What's cooler than being cool?


Yeah! Ice Cold!


A couple of summers ago I was on the trip of wanting cold coffee that tasted AWESOME!!!


I spent a day in between the kitchen and the garden, I perfected a recipe, then I found that I'd already been beaten to the punch by the amazing James Hoffman.

I guess I shouldn't have been surprised; It's not a new concept but I thought I'd done it on my own, then when I was going to post it I saw that I was a few days late.


If you want a full on slick video on how to make great coffee, ice cold, in hot weather, you should check out Jim's original post from a couple years back. He's fantastic and has a great way with words and film. It's down at the bottom of this post if you want to watch it.

I started this project back then because I really don't like most cold brew. Don't get me wrong, now and again one will come along that I really like.
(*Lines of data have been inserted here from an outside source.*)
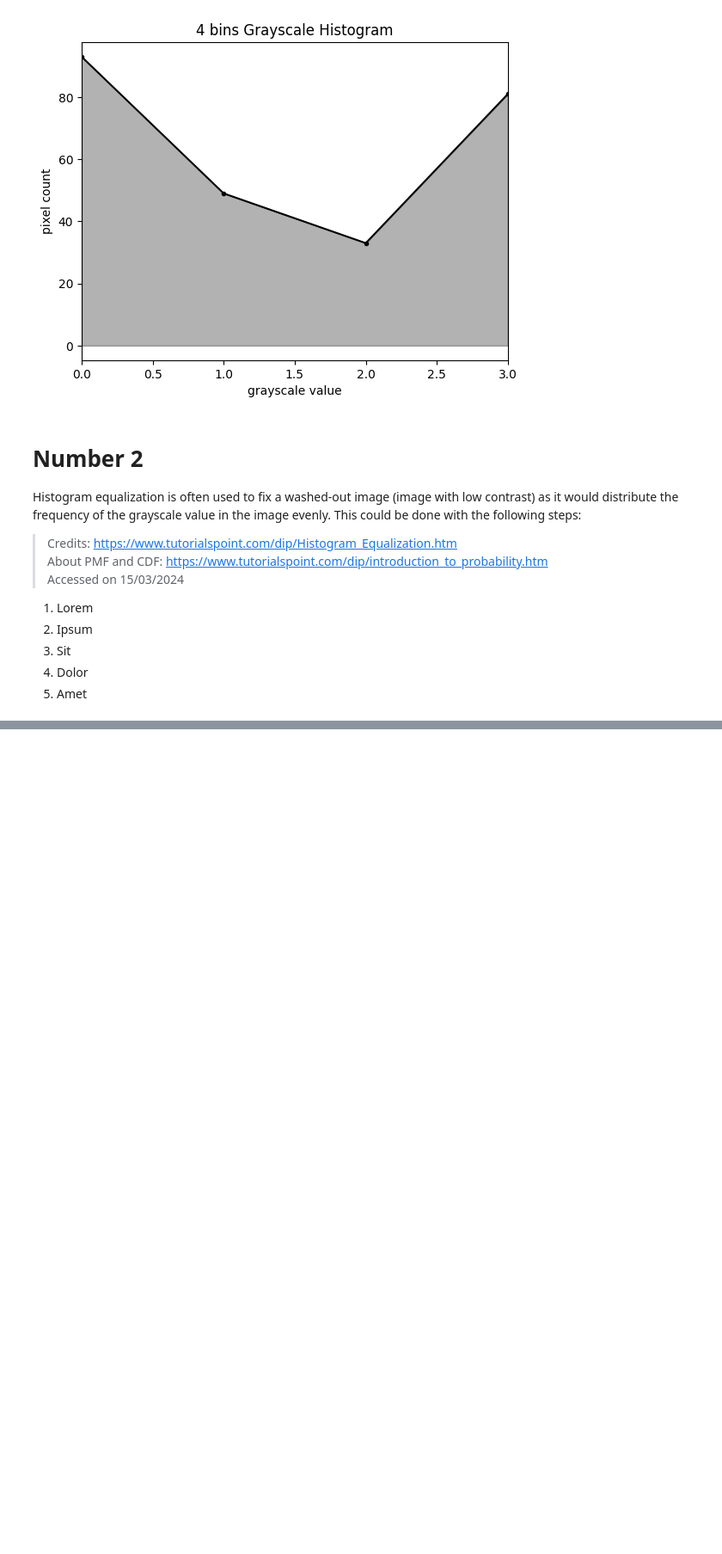
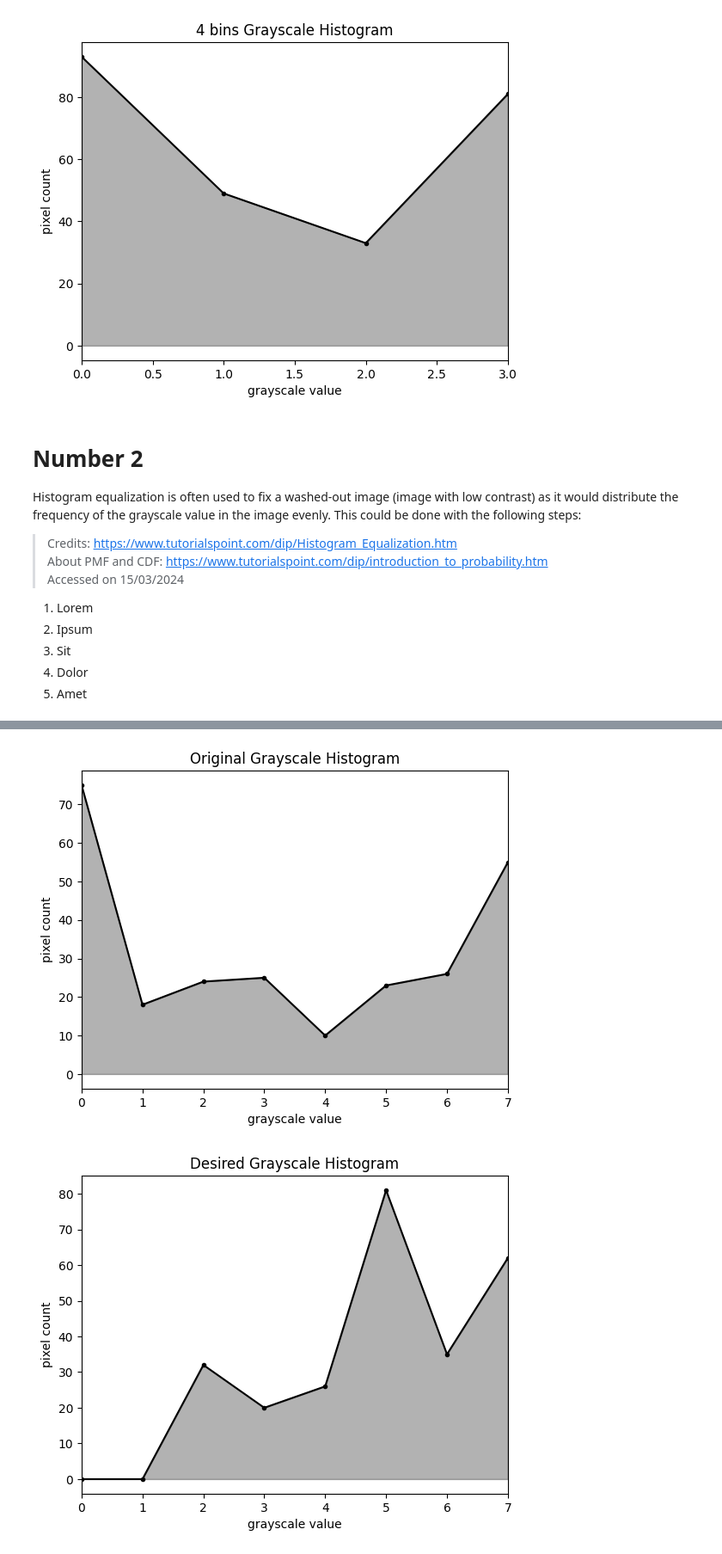
Before and after one commit to solsteace/Kata__image-processing, a Jupyter notebook: act04/1.ipynb, the cells around one changed output, grey strips where cells are left out. Shown: that part at 86% size. Cells and saved outputs as stored; diff of their text form; code cells hidden in the pictures; blank space fills up the shorter version.

```diff
--- a/act04/1.ipynb
+++ b/act04/1.ipynb
@@ -136,0 +130,78 @@ solveNum2()
+# %%
+def solveNum3():
+    # Make image with number bins of 8
+    image = deepcopy(IMAGE)
+    imageFreq = [0 for _ in range(8)]
+    for ydx in range(image.shape[0]):
+        for xdx in range(image.shape[1]):
+            image[ydx][xdx] = image[ydx][xdx] // 4
+            imageFreq[image[ydx][xdx]] += 1
+
+    desiredImage = np.array([
+        [20, 20, 21, 18, 21, 28, 28, 21, 18, 29, 25, 21, 24, 10, 10, 24],
+        [28, 20, 18, 21, 28, 10, 20, 21, 20, 20, 25, 21, 25, 10, 24, 25],
+        [29, 20, 29, 28, 28, 29, 28, 21, 18, 22, 29, 25, 21, 24, 10, 15],
+        [13, 10, 13, 21, 15, 10, 13, 16, 21, 16, 21, 25, 29, 16, 14, 26],
+        [28, 10, 28, 29, 21, 21, 10, 15, 29, 22, 22, 21, 25, 10, 24, 26],
+        [28, 21, 29, 20, 20, 21, 20, 11, 21, 10, 24, 24, 29, 26, 19, 25],
+        [29, 28, 28, 10, 22, 29, 13, 21, 29, 24, 21, 29, 26, 26, 29, 26],
+        [29, 30, 13, 21, 15, 10, 11, 16, 18, 16, 22, 21, 21, 16, 26, 26],
+        [13, 10, 29, 22, 22, 21, 22, 21, 11, 21, 10, 22, 29, 24, 10, 28],
+        [29, 21, 29, 29, 22, 29, 13, 19, 29, 20, 20, 11, 23, 29, 27, 20],
+        [29, 30, 13, 20, 14, 22, 20, 21, 17, 20, 11, 29, 20, 16, 27, 27],
+        [13, 30, 30, 22, 21, 21, 10, 23, 21, 16, 23, 17, 23, 19, 27, 18],
+        [30, 10, 30, 29, 22, 29, 21, 21, 29, 29, 23, 21, 29, 19, 10, 28],
+        [13, 30, 13, 20, 21, 22, 13, 10, 17, 17, 10, 17, 21, 30, 28, 18],
+        [29, 11, 29, 21, 21, 29, 31, 21, 29, 23, 13, 17, 27, 24, 10, 27],
+        [13, 10, 30, 21, 10, 30, 30, 21, 22, 10, 23, 17, 27, 27, 10, 27]
+    ], dtype=int)
+
+    desiredImageFreq = [0 for _ in range(8)]
+    for ydx in range(desiredImage.shape[0]):
+        for xdx in range(desiredImage.shape[1]):
+            desiredImage[ydx][xdx] = desiredImage[ydx][xdx] // 4
+            desiredImageFreq[desiredImage[ydx][xdx]] += 1
+
+    # Get Pk(Rk) *see previous number for notation meaning
+    imageSize = IMAGE.shape[0]*IMAGE.shape[1]
+    imagePMF = [freq/(imageSize) for freq in imageFreq]
+    desiredImagePMF = [freq/(imageSize) for freq in desiredImageFreq]
+
+    # Get Sk *see previous number for notation meaning
+    transformedImagePixels = [
+        round(7*sum(imagePMF[:upBound + 1])) for upBound in range(len(imagePMF))
+    ]
+    transformedDesiredImagePixels = [
+        round(7*sum(desiredImagePMF[:upBound + 1])) for upBound in range(len(desiredImagePMF))
+    ]
+
+    def getNearest(val):
+        idxMin = 0
+        for ptr in range(len(transformedDesiredImagePixels)):
+            if (abs(val - transformedDesiredImagePixels[idxMin]) >=
+                abs(val - transformedDesiredImagePixels[ptr])
+            ):
+                idxMin = ptr
+
+        return transformedDesiredImagePixels[idxMin]
+
+    #print(transformedImagePixels)
+    transformedImagePixels = list(map(lambda x: getNearest(x), transformedImagePixels))
+    #print(transformedDesiredImagePixels)
+    #print(transformedImagePixels)
+
+    renderHistogram(np.histogram(image, bins=(8), range=(0, 8)), 4, "Original Grayscale Histogram")
+    imageFreq = [0 for _ in range(8)]
+    for ydx in range(IMAGE.shape[0]):
+        for xdx in range(IMAGE.shape[1]):
+            image[ydx][xdx] = transformedImagePixels[image[ydx][xdx]]
+            imageFreq[image[ydx][xdx]] += 1
+
+    # Inspect initial histograms
+    renderHistogram(np.histogram(desiredImage, bins=(8), range=(0, 8)), 4, "Desired Grayscale Histogram")
+    renderHistogram(np.histogram(image, bins=(8), range=(0, 8)), 4, "Specified Grayscale Histogram")
+
+solveNum3()
+# %% [output]
+[figure, added]
+[figure, added]
```
Also changed, not shown: parts of 3 cells of this notebook.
I have an Artemis now and then and they have really hit the spot (link is to the left in case you missed it) These are pre-made, carefully constructed, tasty cold beverages that are a nice addition to the mixers in the fridge but they are not (how I find) cold brew to be 99% of the time when I make it or when I get it in a cafe. There are exceptions here as well, the cold brew at FCP in Bristol is always really good and I've had others that I've enjoyed. The waiting for hours to get something at home that has often disappointed me has put me off keeping going with the cold brew method.


Using the coffee I have to hand from some of the best roasters (subscription available), I will be brewing frosty beverages with the brew then chill method this summer and this is how:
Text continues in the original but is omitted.